WORK REQUIRED: Find the word "Attrition" below. Copy each line that has it.

[DATA SHOWN Boundary: Start]

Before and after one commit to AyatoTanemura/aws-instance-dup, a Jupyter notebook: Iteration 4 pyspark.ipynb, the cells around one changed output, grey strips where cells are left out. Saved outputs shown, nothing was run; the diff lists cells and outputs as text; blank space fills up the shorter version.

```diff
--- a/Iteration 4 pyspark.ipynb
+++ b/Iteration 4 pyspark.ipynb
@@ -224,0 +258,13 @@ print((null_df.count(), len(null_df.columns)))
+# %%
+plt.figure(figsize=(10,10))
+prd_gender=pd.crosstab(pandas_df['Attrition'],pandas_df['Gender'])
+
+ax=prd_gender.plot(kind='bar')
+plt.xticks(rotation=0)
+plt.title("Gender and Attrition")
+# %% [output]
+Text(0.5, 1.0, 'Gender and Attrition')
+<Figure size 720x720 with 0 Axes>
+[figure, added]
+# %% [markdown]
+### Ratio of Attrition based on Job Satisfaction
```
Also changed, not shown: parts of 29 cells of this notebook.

[DATA SHOWN Boundary: End]

YOUR SOLUTION:
+prd_gender=pd.crosstab(pandas_df['Attrition'],pandas_df['Gender'])
+plt.title("Gender and Attrition")
+Text(0.5, 1.0, 'Gender and Attrition')
+### Ratio of Attrition based on Job Satisfaction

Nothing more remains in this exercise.